TASK GOAL: All records below are to be repeated precisely, with nothing added.

(THE DATA begins)

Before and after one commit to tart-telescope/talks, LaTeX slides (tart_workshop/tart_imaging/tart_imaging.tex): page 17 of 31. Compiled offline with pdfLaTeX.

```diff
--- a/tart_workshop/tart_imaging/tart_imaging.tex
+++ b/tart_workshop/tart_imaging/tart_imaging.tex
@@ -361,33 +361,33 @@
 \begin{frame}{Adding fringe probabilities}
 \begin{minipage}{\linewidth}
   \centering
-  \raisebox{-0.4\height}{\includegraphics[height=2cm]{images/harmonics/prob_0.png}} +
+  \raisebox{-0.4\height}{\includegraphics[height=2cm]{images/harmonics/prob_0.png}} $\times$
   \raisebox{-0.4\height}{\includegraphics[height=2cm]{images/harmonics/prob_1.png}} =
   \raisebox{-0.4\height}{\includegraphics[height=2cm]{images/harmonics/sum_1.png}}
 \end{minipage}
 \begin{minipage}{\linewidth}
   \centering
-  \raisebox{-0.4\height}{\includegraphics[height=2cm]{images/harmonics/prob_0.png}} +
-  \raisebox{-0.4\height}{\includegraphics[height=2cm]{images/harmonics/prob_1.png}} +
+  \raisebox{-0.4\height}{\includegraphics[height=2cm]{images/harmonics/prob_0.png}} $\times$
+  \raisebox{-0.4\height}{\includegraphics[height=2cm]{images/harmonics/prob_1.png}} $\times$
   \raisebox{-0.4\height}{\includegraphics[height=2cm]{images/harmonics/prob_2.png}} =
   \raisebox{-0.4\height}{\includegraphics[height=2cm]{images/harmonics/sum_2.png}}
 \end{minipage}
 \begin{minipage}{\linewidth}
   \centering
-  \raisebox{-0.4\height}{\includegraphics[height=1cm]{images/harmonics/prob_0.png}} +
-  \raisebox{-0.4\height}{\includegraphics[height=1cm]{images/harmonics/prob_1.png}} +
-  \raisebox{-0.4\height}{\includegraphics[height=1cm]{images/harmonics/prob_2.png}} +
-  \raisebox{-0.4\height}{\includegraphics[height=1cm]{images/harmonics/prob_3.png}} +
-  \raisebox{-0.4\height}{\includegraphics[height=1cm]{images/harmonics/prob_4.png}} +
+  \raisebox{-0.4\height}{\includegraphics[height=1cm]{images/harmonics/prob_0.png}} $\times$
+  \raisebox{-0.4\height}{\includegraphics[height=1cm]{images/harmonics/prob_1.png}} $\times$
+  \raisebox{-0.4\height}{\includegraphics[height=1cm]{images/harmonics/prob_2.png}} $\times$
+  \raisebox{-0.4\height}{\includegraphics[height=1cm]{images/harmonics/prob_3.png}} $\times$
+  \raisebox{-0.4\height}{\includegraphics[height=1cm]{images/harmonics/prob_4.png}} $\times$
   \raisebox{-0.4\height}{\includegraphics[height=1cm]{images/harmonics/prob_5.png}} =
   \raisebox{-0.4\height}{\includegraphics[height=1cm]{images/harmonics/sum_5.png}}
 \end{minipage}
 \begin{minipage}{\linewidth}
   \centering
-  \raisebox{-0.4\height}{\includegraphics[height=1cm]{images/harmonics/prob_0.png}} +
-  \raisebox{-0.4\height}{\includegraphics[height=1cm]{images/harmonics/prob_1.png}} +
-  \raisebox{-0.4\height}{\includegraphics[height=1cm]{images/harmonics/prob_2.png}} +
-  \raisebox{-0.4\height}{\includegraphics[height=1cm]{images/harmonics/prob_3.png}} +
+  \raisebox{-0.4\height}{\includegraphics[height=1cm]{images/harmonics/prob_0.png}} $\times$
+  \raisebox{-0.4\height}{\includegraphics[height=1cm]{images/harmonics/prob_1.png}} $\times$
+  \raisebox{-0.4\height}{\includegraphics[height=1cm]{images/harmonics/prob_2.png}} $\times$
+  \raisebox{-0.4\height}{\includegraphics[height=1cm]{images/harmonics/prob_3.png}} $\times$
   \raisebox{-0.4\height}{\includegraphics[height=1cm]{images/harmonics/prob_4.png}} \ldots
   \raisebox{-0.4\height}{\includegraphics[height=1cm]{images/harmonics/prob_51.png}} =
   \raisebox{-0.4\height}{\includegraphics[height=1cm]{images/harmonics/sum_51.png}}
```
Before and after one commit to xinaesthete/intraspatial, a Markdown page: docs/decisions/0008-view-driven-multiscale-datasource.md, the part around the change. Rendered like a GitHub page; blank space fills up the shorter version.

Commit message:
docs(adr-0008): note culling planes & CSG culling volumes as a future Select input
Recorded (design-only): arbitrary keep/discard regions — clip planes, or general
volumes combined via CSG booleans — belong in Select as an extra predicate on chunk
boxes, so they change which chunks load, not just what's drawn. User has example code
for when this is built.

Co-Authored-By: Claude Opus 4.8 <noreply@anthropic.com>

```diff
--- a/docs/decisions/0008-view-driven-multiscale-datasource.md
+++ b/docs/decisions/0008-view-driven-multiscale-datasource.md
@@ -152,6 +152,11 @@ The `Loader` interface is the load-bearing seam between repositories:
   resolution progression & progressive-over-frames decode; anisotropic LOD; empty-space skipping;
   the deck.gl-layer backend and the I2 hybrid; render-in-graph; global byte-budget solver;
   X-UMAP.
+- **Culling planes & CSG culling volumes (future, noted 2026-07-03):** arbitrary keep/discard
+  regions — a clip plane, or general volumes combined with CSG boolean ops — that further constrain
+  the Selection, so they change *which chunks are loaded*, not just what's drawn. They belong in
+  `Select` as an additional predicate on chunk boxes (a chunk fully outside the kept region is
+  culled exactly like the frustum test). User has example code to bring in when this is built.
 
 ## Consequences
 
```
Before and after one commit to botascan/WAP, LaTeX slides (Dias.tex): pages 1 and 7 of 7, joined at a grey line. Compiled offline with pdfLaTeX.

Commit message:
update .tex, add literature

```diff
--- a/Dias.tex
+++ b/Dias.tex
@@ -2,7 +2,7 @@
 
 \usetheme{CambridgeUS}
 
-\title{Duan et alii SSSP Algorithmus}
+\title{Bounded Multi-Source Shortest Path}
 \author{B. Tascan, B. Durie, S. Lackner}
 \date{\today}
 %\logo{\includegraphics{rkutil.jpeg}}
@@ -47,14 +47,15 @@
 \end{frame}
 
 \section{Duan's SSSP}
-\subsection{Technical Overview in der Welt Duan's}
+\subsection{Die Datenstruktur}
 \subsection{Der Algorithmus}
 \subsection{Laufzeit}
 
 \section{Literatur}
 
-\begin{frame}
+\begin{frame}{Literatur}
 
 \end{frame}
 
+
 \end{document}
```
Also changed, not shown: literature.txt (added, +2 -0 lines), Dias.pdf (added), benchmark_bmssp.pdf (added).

(THE DATA ends)

SOLUTION FOR THIS PROBLEM:
Before and after one commit to tart-telescope/talks, LaTeX slides (tart_workshop/tart_imaging/tart_imaging.tex): page 17 of 31. Compiled offline with pdfLaTeX.

```diff
--- a/tart_workshop/tart_imaging/tart_imaging.tex
+++ b/tart_workshop/tart_imaging/tart_imaging.tex
@@ -361,33 +361,33 @@
 \begin{frame}{Adding fringe probabilities}
 \begin{minipage}{\linewidth}
   \centering
-  \raisebox{-0.4\height}{\includegraphics[height=2cm]{images/harmonics/prob_0.png}} +
+  \raisebox{-0.4\height}{\includegraphics[height=2cm]{images/harmonics/prob_0.png}} $\times$
   \raisebox{-0.4\height}{\includegraphics[height=2cm]{images/harmonics/prob_1.png}} =
   \raisebox{-0.4\height}{\includegraphics[height=2cm]{images/harmonics/sum_1.png}}
 \end{minipage}
 \begin{minipage}{\linewidth}
   \centering
-  \raisebox{-0.4\height}{\includegraphics[height=2cm]{images/harmonics/prob_0.png}} +
-  \raisebox{-0.4\height}{\includegraphics[height=2cm]{images/harmonics/prob_1.png}} +
+  \raisebox{-0.4\height}{\includegraphics[height=2cm]{images/harmonics/prob_0.png}} $\times$
+  \raisebox{-0.4\height}{\includegraphics[height=2cm]{images/harmonics/prob_1.png}} $\times$
   \raisebox{-0.4\height}{\includegraphics[height=2cm]{images/harmonics/prob_2.png}} =
   \raisebox{-0.4\height}{\includegraphics[height=2cm]{images/harmonics/sum_2.png}}
 \end{minipage}
 \begin{minipage}{\linewidth}
   \centering
-  \raisebox{-0.4\height}{\includegraphics[height=1cm]{images/harmonics/prob_0.png}} +
-  \raisebox{-0.4\height}{\includegraphics[height=1cm]{images/harmonics/prob_1.png}} +
-  \raisebox{-0.4\height}{\includegraphics[height=1cm]{images/harmonics/prob_2.png}} +
-  \raisebox{-0.4\height}{\includegraphics[height=1cm]{images/harmonics/prob_3.png}} +
-  \raisebox{-0.4\height}{\includegraphics[height=1cm]{images/harmonics/prob_4.png}} +
+  \raisebox{-0.4\height}{\includegraphics[height=1cm]{images/harmonics/prob_0.png}} $\times$
+  \raisebox{-0.4\height}{\includegraphics[height=1cm]{images/harmonics/prob_1.png}} $\times$
+  \raisebox{-0.4\height}{\includegraphics[height=1cm]{images/harmonics/prob_2.png}} $\times$
+  \raisebox{-0.4\height}{\includegraphics[height=1cm]{images/harmonics/prob_3.png}} $\times$
+  \raisebox{-0.4\height}{\includegraphics[height=1cm]{images/harmonics/prob_4.png}} $\times$
   \raisebox{-0.4\height}{\includegraphics[height=1cm]{images/harmonics/prob_5.png}} =
   \raisebox{-0.4\height}{\includegraphics[height=1cm]{images/harmonics/sum_5.png}}
 \end{minipage}
 \begin{minipage}{\linewidth}
   \centering
-  \raisebox{-0.4\height}{\includegraphics[height=1cm]{images/harmonics/prob_0.png}} +
-  \raisebox{-0.4\height}{\includegraphics[height=1cm]{images/harmonics/prob_1.png}} +
-  \raisebox{-0.4\height}{\includegraphics[height=1cm]{images/harmonics/prob_2.png}} +
-  \raisebox{-0.4\height}{\includegraphics[height=1cm]{images/harmonics/prob_3.png}} +
+  \raisebox{-0.4\height}{\includegraphics[height=1cm]{images/harmonics/prob_0.png}} $\times$
+  \raisebox{-0.4\height}{\includegraphics[height=1cm]{images/harmonics/prob_1.png}} $\times$
+  \raisebox{-0.4\height}{\includegraphics[height=1cm]{images/harmonics/prob_2.png}} $\times$
+  \raisebox{-0.4\height}{\includegraphics[height=1cm]{images/harmonics/prob_3.png}} $\times$
   \raisebox{-0.4\height}{\includegraphics[height=1cm]{images/harmonics/prob_4.png}} \ldots
   \raisebox{-0.4\height}{\includegraphics[height=1cm]{images/harmonics/prob_51.png}} =
   \raisebox{-0.4\height}{\includegraphics[height=1cm]{images/harmonics/sum_51.png}}
```
Before and after one commit to xinaesthete/intraspatial, a Markdown page: docs/decisions/0008-view-driven-multiscale-datasource.md, the part around the change. Rendered like a GitHub page; blank space fills up the shorter version.

Commit message:
docs(adr-0008): note culling planes & CSG culling volumes as a future Select input
Recorded (design-only): arbitrary keep/discard regions — clip planes, or general
volumes combined via CSG booleans — belong in Select as an extra predicate on chunk
boxes, so they change which chunks load, not just what's drawn. User has example code
for when this is built.

Co-Authored-By: Claude Opus 4.8 <noreply@anthropic.com>

```diff
--- a/docs/decisions/0008-view-driven-multiscale-datasource.md
+++ b/docs/decisions/0008-view-driven-multiscale-datasource.md
@@ -152,6 +152,11 @@ The `Loader` interface is the load-bearing seam between repositories:
   resolution progression & progressive-over-frames decode; anisotropic LOD; empty-space skipping;
   the deck.gl-layer backend and the I2 hybrid; render-in-graph; global byte-budget solver;
   X-UMAP.
+- **Culling planes & CSG culling volumes (future, noted 2026-07-03):** arbitrary keep/discard
+  regions — a clip plane, or general volumes combined with CSG boolean ops — that further constrain
+  the Selection, so they change *which chunks are loaded*, not just what's drawn. They belong in
+  `Select` as an additional predicate on chunk boxes (a chunk fully outside the kept region is
+  culled exactly like the frustum test). User has example code to bring in when this is built.
 
 ## Consequences
 
```
Before and after one commit to botascan/WAP, LaTeX slides (Dias.tex): pages 1 and 7 of 7, joined at a grey line. Compiled offline with pdfLaTeX.

Commit message:
update .tex, add literature

```diff
--- a/Dias.tex
+++ b/Dias.tex
@@ -2,7 +2,7 @@
 
 \usetheme{CambridgeUS}
 
-\title{Duan et alii SSSP Algorithmus}
+\title{Bounded Multi-Source Shortest Path}
 \author{B. Tascan, B. Durie, S. Lackner}
 \date{\today}
 %\logo{\includegraphics{rkutil.jpeg}}
@@ -47,14 +47,15 @@
 \end{frame}
 
 \section{Duan's SSSP}
-\subsection{Technical Overview in der Welt Duan's}
+\subsection{Die Datenstruktur}
 \subsection{Der Algorithmus}
 \subsection{Laufzeit}
 
 \section{Literatur}
 
-\begin{frame}
+\begin{frame}{Literatur}
 
 \end{frame}
 
+
 \end{document}
```
Also changed, not shown: literature.txt (added, +2 -0 lines), Dias.pdf (added), benchmark_bmssp.pdf (added).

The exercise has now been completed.